There’s another category of stories for readers whose dil eats more than ThePrint’s super-specialty stuff on strategic business, politics, and the like.
This is what I call the “soft power” of ThePrint. And that comes from the decision to carry reviews of movies, TV shows and streaming channels – not only of the latest releases from Bollywood-Hollywood, but also from other parts of the country and with a star rating system .
Additionally, there are automated agency feeds from ANI and PTI, with plenty of entertainment reporting.
Don’t forget the ‘PoV’ section under Opinion where young reporters share their views, often on social media or cultural trends, or the dear old ‘Brandma’ wandering down memory lane.
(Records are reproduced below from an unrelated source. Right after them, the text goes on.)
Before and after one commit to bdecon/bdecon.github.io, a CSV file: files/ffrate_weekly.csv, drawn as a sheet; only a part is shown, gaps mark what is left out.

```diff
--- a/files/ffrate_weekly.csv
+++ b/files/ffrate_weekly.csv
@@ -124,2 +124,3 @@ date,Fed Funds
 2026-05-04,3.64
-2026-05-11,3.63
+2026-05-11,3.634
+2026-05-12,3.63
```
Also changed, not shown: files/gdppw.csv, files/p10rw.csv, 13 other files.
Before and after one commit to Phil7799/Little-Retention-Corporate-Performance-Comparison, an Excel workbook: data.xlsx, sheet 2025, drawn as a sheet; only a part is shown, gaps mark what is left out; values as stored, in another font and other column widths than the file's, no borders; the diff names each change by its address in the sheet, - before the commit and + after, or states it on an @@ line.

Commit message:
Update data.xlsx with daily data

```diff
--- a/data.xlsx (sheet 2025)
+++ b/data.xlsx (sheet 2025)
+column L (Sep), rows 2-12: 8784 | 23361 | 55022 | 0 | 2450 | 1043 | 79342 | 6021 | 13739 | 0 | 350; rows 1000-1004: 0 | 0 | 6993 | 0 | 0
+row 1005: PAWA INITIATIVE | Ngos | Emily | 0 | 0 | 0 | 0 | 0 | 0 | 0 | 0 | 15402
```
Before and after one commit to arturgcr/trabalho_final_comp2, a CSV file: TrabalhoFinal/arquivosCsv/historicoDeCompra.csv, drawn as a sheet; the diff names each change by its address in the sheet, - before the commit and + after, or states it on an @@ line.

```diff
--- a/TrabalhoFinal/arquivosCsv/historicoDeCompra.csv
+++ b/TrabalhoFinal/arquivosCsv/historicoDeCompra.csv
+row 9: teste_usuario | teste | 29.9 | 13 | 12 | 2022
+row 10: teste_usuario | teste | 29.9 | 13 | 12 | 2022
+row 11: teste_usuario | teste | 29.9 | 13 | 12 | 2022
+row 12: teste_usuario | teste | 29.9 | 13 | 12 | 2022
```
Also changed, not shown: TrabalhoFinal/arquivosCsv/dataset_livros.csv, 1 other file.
In addition, ThePrint features a column by respected automotive journalist, Kushan Mitra, who writes “Dashboard”, and a trained dietician, Subhasree Ray, who contributes to the nutrition column.
‘Page Turner’ offers excerpts from the most recent works of fiction and non-fiction on the market. And for sports fans, ThePrint is now playing catch-up, with more coverage of all the games Indians play.
These reports or stories usually appeal to young readers and are already gaining traction. For example, ThePrint’s review of the movie Anek was quoted on Wikipedia, which isn’t a badge of honor, but it is read.
Personally, I couldn’t be happier as I love cinema, cricket (other sports) and cars. However, a small Doubting Thomas voice inside me asks – are we diluting the essence of ThePrint? Are we spreading ourselves too thin? Are we trying to be everything for all readers rather than a targeted and specialized news portal?
Shailaja Bajpai is ThePrint’s Readers’ Editor. Please write with your opinions, complaints to [email protected]